* **How to complete this task**
Please retype the records below exactly as they appear, but leave out the pictures.

* **Front-end code change data**
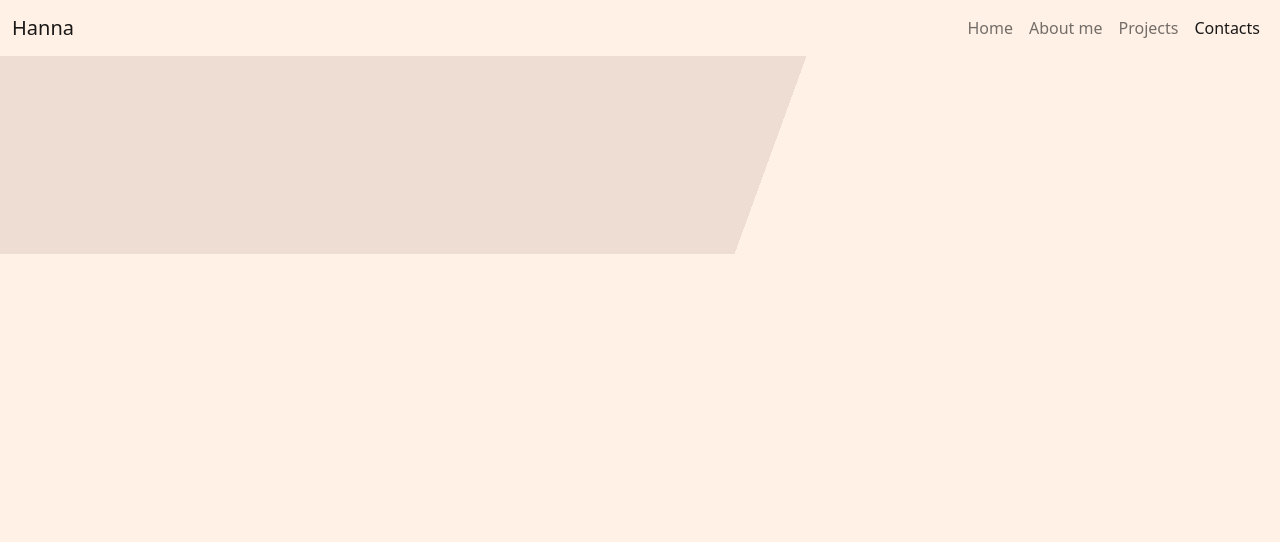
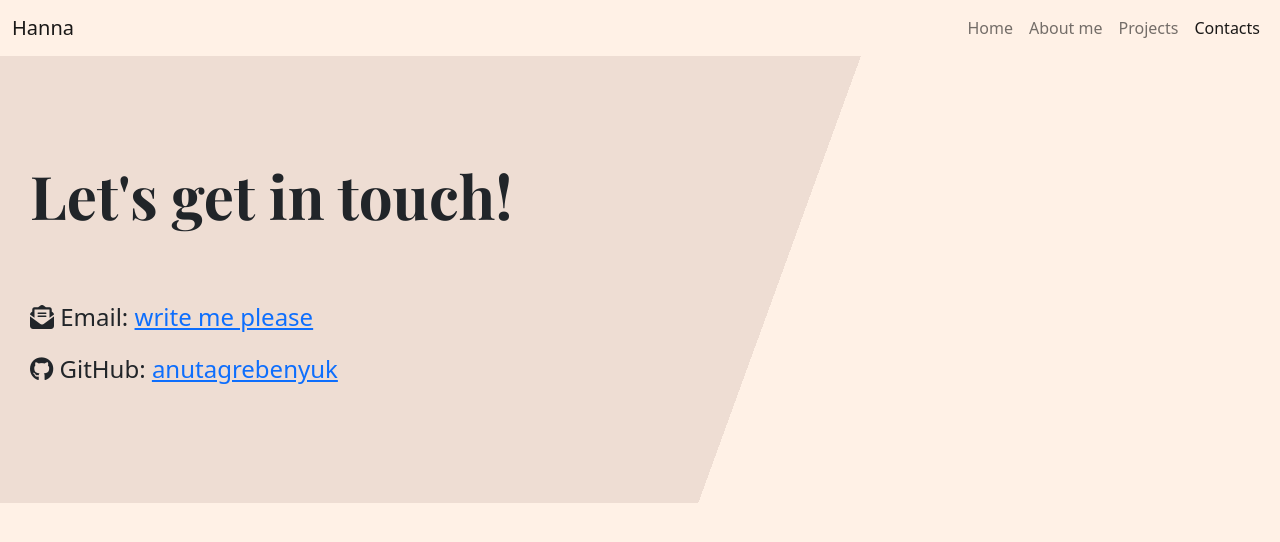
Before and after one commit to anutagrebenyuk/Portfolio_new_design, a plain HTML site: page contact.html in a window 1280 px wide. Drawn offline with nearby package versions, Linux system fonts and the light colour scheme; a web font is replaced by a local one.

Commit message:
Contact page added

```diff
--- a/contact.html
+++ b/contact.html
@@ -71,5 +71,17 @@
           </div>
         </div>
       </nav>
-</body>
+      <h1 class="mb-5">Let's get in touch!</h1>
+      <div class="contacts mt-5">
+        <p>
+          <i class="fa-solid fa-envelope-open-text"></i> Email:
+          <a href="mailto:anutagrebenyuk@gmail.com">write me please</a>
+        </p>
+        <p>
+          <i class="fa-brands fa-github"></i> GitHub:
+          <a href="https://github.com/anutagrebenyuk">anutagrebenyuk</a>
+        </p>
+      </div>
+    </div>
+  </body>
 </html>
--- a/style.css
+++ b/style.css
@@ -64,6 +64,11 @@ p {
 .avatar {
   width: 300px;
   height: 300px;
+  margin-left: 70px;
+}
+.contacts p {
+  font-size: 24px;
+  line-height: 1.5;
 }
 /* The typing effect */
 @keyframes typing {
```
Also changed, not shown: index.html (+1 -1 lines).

* **Solved exercise**
Before and after one commit to anutagrebenyuk/Portfolio_new_design, a plain HTML site: page contact.html in a window 1280 px wide. Drawn offline with nearby package versions, Linux system fonts and the light colour scheme; a web font is replaced by a local one.

Commit message:
Contact page added

```diff
--- a/contact.html
+++ b/contact.html
@@ -71,5 +71,17 @@
           </div>
         </div>
       </nav>
-</body>
+      <h1 class="mb-5">Let's get in touch!</h1>
+      <div class="contacts mt-5">
+        <p>
+          <i class="fa-solid fa-envelope-open-text"></i> Email:
+          <a href="mailto:anutagrebenyuk@gmail.com">write me please</a>
+        </p>
+        <p>
+          <i class="fa-brands fa-github"></i> GitHub:
+          <a href="https://github.com/anutagrebenyuk">anutagrebenyuk</a>
+        </p>
+      </div>
+    </div>
+  </body>
 </html>
--- a/style.css
+++ b/style.css
@@ -64,6 +64,11 @@ p {
 .avatar {
   width: 300px;
   height: 300px;
+  margin-left: 70px;
+}
+.contacts p {
+  font-size: 24px;
+  line-height: 1.5;
 }
 /* The typing effect */
 @keyframes typing {
```
Also changed, not shown: index.html (+1 -1 lines).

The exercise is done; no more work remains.